## [What the task requires]
Check each line of the data below for the word "update", then extract the ones that have it.

Revision tracking records:
━━━━━━

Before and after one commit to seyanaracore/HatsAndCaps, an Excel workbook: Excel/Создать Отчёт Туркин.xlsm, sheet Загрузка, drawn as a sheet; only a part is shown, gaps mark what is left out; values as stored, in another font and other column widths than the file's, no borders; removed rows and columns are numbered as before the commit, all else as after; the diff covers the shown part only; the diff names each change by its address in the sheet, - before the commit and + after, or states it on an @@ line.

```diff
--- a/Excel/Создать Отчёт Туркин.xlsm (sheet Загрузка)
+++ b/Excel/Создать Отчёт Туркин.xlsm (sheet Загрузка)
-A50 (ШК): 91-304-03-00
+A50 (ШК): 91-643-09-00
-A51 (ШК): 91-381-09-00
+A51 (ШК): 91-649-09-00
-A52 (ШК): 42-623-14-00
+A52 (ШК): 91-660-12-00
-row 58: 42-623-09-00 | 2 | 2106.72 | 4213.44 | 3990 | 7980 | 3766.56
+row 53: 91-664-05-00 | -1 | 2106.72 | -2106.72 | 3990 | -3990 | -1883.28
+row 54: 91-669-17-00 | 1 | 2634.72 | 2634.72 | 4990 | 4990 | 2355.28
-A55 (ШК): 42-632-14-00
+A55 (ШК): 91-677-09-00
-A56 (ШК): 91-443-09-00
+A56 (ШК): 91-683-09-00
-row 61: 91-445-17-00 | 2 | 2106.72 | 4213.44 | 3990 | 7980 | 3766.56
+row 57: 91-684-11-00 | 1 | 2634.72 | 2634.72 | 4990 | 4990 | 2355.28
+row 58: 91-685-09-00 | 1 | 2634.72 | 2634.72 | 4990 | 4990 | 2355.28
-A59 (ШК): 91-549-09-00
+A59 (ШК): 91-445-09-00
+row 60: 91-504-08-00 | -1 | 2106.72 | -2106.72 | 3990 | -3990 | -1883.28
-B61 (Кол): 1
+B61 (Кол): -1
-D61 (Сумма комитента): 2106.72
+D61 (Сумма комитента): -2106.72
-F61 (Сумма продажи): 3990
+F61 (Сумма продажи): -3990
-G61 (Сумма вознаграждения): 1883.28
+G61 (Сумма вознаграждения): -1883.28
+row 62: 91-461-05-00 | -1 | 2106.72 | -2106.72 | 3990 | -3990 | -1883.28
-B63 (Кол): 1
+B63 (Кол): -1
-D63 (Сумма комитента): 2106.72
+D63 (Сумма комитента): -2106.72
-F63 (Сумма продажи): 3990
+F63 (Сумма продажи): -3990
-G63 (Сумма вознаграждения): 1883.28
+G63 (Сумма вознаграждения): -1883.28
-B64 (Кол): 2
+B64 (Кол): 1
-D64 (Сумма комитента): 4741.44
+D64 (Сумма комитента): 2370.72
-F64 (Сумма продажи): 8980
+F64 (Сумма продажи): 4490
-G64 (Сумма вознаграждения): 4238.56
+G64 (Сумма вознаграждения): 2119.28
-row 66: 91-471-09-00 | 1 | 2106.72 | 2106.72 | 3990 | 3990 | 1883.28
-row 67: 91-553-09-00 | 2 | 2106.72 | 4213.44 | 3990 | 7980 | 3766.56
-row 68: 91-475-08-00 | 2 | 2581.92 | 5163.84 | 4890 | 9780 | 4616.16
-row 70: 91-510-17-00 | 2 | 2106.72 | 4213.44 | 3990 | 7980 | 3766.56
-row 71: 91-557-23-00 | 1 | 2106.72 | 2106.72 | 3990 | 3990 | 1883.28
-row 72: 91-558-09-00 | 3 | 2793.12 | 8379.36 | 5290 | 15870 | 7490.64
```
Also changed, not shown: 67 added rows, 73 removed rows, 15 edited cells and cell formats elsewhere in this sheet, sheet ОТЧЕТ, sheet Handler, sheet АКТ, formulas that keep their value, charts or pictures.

━━━━━━

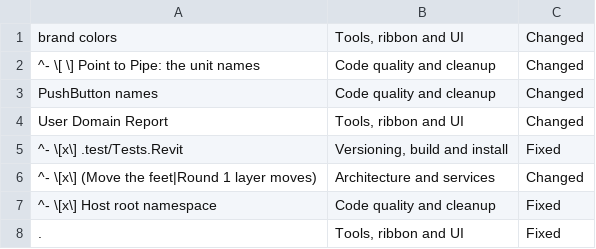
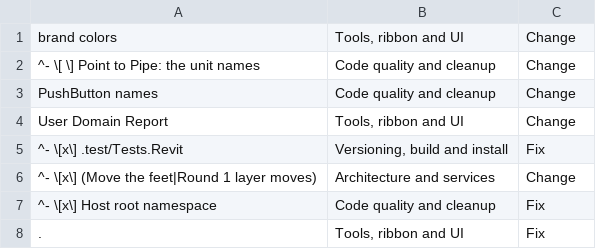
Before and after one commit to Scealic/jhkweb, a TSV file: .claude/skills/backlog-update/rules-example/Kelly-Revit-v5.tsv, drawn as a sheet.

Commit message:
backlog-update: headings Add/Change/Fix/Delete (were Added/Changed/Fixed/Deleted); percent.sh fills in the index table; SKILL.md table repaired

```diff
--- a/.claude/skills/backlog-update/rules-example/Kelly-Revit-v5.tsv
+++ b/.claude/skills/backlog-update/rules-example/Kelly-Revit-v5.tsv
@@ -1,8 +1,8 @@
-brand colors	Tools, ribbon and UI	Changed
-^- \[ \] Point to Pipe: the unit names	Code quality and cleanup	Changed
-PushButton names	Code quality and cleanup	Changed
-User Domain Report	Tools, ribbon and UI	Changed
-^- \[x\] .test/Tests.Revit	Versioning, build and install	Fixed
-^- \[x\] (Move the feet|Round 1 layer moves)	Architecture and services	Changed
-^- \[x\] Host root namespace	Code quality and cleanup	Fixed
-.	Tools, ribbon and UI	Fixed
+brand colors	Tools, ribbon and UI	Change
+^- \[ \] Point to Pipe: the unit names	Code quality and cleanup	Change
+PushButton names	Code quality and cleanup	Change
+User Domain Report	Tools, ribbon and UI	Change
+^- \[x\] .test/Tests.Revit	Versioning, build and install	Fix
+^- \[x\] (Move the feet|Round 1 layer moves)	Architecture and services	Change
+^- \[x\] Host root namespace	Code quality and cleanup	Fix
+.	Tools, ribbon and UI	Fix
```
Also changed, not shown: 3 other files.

━━━━━━

## [Response to the exercise]
Before and after one commit to Scealic/jhkweb, a TSV file: .claude/skills/backlog-update/rules-example/Kelly-Revit-v5.tsv, drawn as a sheet.
backlog-update: headings Add/Change/Fix/Delete (were Added/Changed/Fixed/Deleted); percent.sh fills in the index table; SKILL.md table repaired
--- a/.claude/skills/backlog-update/rules-example/Kelly-Revit-v5.tsv
+++ b/.claude/skills/backlog-update/rules-example/Kelly-Revit-v5.tsv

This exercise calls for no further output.